Hi Eve,

I hope you were able to enjoy at least a little bit of your holidays even though the loss of your mom is still in the front of your mind. That first Christmas without a parent is tough, but it does get better. I know.

You often ask for suggestions from your subscribers, and I just thought of one that might be helpful to many: How do you draft and sew pocket stays and tummy-smoothing skirt and pant fronts? I've read a few tutorials, but found them confusing. What fabric should I use? Does fabric choice depend on the fabric of the garment itself or just on the purpose of the stay? How far up and down should it go? I am tall and relatively slender, but my tummy starts between my bust and natural waist in the front and is firm all the way down, rather than soft. I have a low, flat bum in back. It's not a side view I like, and front waist bands cut in when I sit.
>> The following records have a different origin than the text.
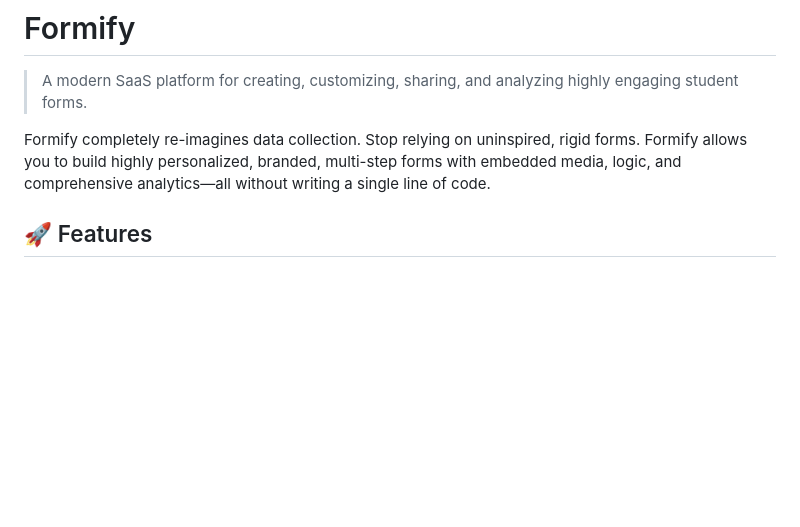
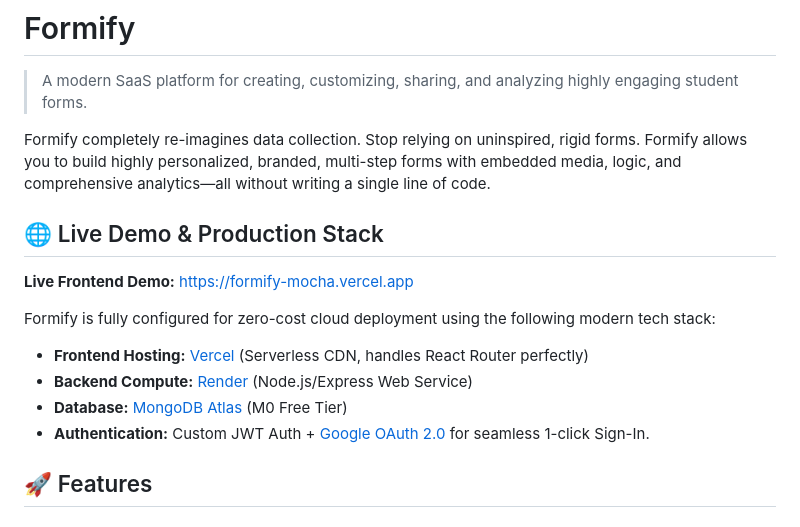
Before and after one commit to abhinav307/student-feedback-app, a Markdown page: README.md, the part around the change. Drawn GitHub-style; blank space fills up the shorter version.

Commit message:
docs: add live demo link and tech stack hosting providers

```diff
--- a/README.md
+++ b/README.md
@@ -2,6 +2,17 @@
 > A modern SaaS platform for creating, customizing, sharing, and analyzing highly engaging student forms.
 
 Formify completely re-imagines data collection. Stop relying on uninspired, rigid forms. Formify allows you to build highly personalized, branded, multi-step forms with embedded media, logic, and comprehensive analytics—all without writing a single line of code.
+
+## 🌐 Live Demo & Production Stack
+
+**Live Frontend Demo:** [https://formify-mocha.vercel.app](https://formify-mocha.vercel.app)
+
+Formify is fully configured for zero-cost cloud deployment using the following modern tech stack:
+- **Frontend Hosting:** [Vercel](https://vercel.com) (Serverless CDN, handles React Router perfectly)
+- **Backend Compute:** [Render](https://render.com) (Node.js/Express Web Service)
+- **Database:** [MongoDB Atlas](https://www.mongodb.com/atlas/database) (M0 Free Tier)
+- **Authentication:** Custom JWT Auth + [Google OAuth 2.0](https://console.cloud.google.com/) for seamless 1-click Sign-In.
+
 
 ## 🚀 Features
 
```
Shaping undergarments make me hot and sweaty, and I'm hoping pocket stays might provide an alternative. I hope you'll consider this idea for a future tutorial. Thank you for all you do, especially your clear explanations and emphasis on environmentally friendly clothing options.

PS. Have you ever thought of doing something like Minna, The Shapes of Fabric, does? I love her book on sleeve designs and ideas.
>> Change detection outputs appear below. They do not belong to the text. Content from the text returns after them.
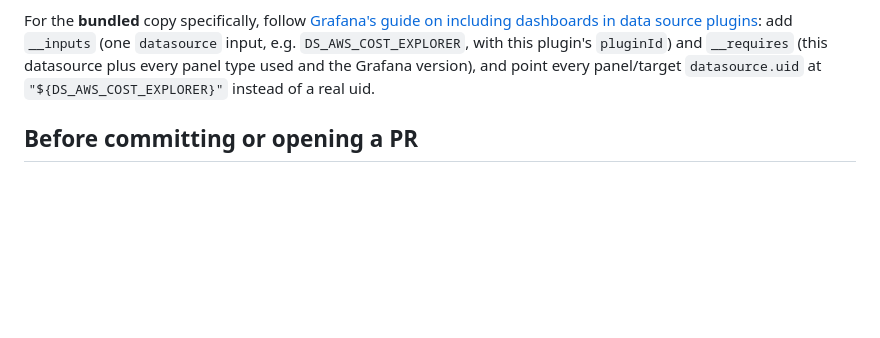
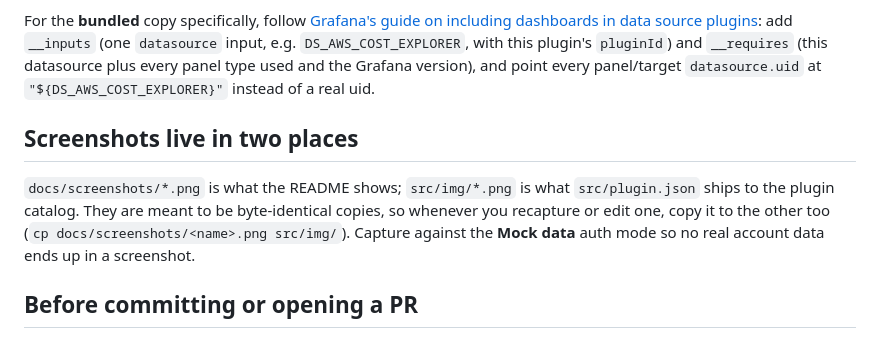
Before and after one commit to ivlabs-dev/grafana-aws-cost-explorer-datasource, a Markdown page: docs/agent-dashboard-guide.md, the part around the change. Drawn GitHub-style; blank space fills up the shorter version.

Commit message:
Sync the plugin catalog copy of the Reservations/Savings Plans screenshot
src/img mirrors docs/screenshots (plugin.json ships src/img). The last
screenshot refresh only updated docs/screenshots. Note the two-copy rule in
the dashboard guide.

Co-Authored-By: Claude Sonnet 5.5 <noreply@anthropic.com>

```diff
--- a/docs/agent-dashboard-guide.md
+++ b/docs/agent-dashboard-guide.md
@@ -55,6 +55,14 @@ this plugin's `pluginId`) and `__requires` (this datasource plus every panel
 type used and the Grafana version), and point every panel/target
 `datasource.uid` at `"${DS_AWS_COST_EXPLORER}"` instead of a real uid.
 
+## Screenshots live in two places
+
+`docs/screenshots/*.png` is what the README shows; `src/img/*.png` is what
+`src/plugin.json` ships to the plugin catalog. They are meant to be
+byte-identical copies, so whenever you recapture or edit one, copy it to the
+other too (`cp docs/screenshots/<name>.png src/img/`). Capture against the
+**Mock data** auth mode so no real account data ends up in a screenshot.
+
 ## Before committing or opening a PR
 
 CI's "Build, lint and unit tests" job runs `npm run format:check`, which
```
Also changed, not shown: src/img/aws-cost-explorer-reservations-savings-plans.png.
Hugs, Kim

Eve Tokens

Monday 21st of February 2022

Hi Kim. I thought I had replied to your comment when I first approved it, but it seems my reply did not post. I'm so sorry for this. Thank you so much for your kind words. It's good to know that things will get better, I'm still struggling with grief, but thank goodness for the distraction of work!

I think that is a wonderful tutorial idea - thank you for the suggestion! I'll add it to my upcoming list.

And yes, I have been toying with the idea of digital books on different topics, but I always wonder whether people will actually buy them! Having built up an incredible website of free content, I often find people expect everything to be for free and so when I create paid products, the take up is very low, and often not worth the time invested in creating them. But, perhaps I will give it a go this half of 2022! Thank you! Xxx